··· RECORDS TO USE

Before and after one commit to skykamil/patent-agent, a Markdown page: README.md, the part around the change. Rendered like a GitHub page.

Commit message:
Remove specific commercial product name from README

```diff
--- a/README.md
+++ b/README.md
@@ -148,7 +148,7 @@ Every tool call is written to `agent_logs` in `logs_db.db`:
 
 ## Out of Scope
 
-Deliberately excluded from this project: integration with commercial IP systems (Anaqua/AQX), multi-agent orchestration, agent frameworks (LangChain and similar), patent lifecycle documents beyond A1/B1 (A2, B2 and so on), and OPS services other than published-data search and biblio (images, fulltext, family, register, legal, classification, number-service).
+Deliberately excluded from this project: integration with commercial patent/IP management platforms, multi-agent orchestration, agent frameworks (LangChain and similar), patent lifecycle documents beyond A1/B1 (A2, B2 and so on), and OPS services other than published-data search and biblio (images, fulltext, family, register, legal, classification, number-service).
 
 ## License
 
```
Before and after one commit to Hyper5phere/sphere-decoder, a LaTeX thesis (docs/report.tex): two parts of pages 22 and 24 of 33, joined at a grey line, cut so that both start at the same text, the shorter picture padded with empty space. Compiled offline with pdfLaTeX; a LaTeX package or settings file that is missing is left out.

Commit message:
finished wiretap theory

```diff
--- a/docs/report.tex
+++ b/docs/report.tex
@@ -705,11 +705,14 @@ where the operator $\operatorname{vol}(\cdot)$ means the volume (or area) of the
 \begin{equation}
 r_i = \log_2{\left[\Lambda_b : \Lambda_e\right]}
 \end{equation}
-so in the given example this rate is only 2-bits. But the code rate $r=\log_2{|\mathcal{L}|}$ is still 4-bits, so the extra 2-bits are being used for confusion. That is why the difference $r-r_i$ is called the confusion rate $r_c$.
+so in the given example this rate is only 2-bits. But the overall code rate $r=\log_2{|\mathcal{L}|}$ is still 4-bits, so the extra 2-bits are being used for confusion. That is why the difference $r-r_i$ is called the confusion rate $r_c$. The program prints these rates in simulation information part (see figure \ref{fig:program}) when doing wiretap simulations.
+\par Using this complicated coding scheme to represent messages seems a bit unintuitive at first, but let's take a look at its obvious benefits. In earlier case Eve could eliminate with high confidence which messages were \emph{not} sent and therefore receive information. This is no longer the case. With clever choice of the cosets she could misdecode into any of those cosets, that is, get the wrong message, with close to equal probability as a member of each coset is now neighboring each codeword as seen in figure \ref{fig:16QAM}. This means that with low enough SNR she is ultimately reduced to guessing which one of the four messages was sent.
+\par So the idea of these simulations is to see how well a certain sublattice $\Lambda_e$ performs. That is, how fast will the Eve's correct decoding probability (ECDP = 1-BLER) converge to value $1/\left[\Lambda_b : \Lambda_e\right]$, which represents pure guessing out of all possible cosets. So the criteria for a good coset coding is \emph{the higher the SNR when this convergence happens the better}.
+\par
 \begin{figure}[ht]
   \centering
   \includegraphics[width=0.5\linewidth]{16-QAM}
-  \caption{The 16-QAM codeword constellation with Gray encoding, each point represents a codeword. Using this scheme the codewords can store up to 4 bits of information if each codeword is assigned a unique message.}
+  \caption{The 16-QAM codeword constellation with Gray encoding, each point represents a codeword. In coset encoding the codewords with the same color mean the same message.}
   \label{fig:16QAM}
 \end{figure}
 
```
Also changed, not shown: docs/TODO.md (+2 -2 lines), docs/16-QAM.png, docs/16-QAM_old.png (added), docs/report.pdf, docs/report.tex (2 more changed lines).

······

• [YOUR OBJECTIVE] Go through the records and copy each one exactly.

• [TASK SOLUTION]
Before and after one commit to skykamil/patent-agent, a Markdown page: README.md, the part around the change. Rendered like a GitHub page.

Commit message:
Remove specific commercial product name from README

```diff
--- a/README.md
+++ b/README.md
@@ -148,7 +148,7 @@ Every tool call is written to `agent_logs` in `logs_db.db`:
 
 ## Out of Scope
 
-Deliberately excluded from this project: integration with commercial IP systems (Anaqua/AQX), multi-agent orchestration, agent frameworks (LangChain and similar), patent lifecycle documents beyond A1/B1 (A2, B2 and so on), and OPS services other than published-data search and biblio (images, fulltext, family, register, legal, classification, number-service).
+Deliberately excluded from this project: integration with commercial patent/IP management platforms, multi-agent orchestration, agent frameworks (LangChain and similar), patent lifecycle documents beyond A1/B1 (A2, B2 and so on), and OPS services other than published-data search and biblio (images, fulltext, family, register, legal, classification, number-service).
 
 ## License
 
```
Before and after one commit to Hyper5phere/sphere-decoder, a LaTeX thesis (docs/report.tex): two parts of pages 22 and 24 of 33, joined at a grey line, cut so that both start at the same text, the shorter picture padded with empty space. Compiled offline with pdfLaTeX; a LaTeX package or settings file that is missing is left out.

Commit message:
finished wiretap theory

```diff
--- a/docs/report.tex
+++ b/docs/report.tex
@@ -705,11 +705,14 @@ where the operator $\operatorname{vol}(\cdot)$ means the volume (or area) of the
 \begin{equation}
 r_i = \log_2{\left[\Lambda_b : \Lambda_e\right]}
 \end{equation}
-so in the given example this rate is only 2-bits. But the code rate $r=\log_2{|\mathcal{L}|}$ is still 4-bits, so the extra 2-bits are being used for confusion. That is why the difference $r-r_i$ is called the confusion rate $r_c$.
+so in the given example this rate is only 2-bits. But the overall code rate $r=\log_2{|\mathcal{L}|}$ is still 4-bits, so the extra 2-bits are being used for confusion. That is why the difference $r-r_i$ is called the confusion rate $r_c$. The program prints these rates in simulation information part (see figure \ref{fig:program}) when doing wiretap simulations.
+\par Using this complicated coding scheme to represent messages seems a bit unintuitive at first, but let's take a look at its obvious benefits. In earlier case Eve could eliminate with high confidence which messages were \emph{not} sent and therefore receive information. This is no longer the case. With clever choice of the cosets she could misdecode into any of those cosets, that is, get the wrong message, with close to equal probability as a member of each coset is now neighboring each codeword as seen in figure \ref{fig:16QAM}. This means that with low enough SNR she is ultimately reduced to guessing which one of the four messages was sent.
+\par So the idea of these simulations is to see how well a certain sublattice $\Lambda_e$ performs. That is, how fast will the Eve's correct decoding probability (ECDP = 1-BLER) converge to value $1/\left[\Lambda_b : \Lambda_e\right]$, which represents pure guessing out of all possible cosets. So the criteria for a good coset coding is \emph{the higher the SNR when this convergence happens the better}.
+\par
 \begin{figure}[ht]
   \centering
   \includegraphics[width=0.5\linewidth]{16-QAM}
-  \caption{The 16-QAM codeword constellation with Gray encoding, each point represents a codeword. Using this scheme the codewords can store up to 4 bits of information if each codeword is assigned a unique message.}
+  \caption{The 16-QAM codeword constellation with Gray encoding, each point represents a codeword. In coset encoding the codewords with the same color mean the same message.}
   \label{fig:16QAM}
 \end{figure}
 
```
Also changed, not shown: docs/TODO.md (+2 -2 lines), docs/16-QAM.png, docs/16-QAM_old.png (added), docs/report.pdf, docs/report.tex (2 more changed lines).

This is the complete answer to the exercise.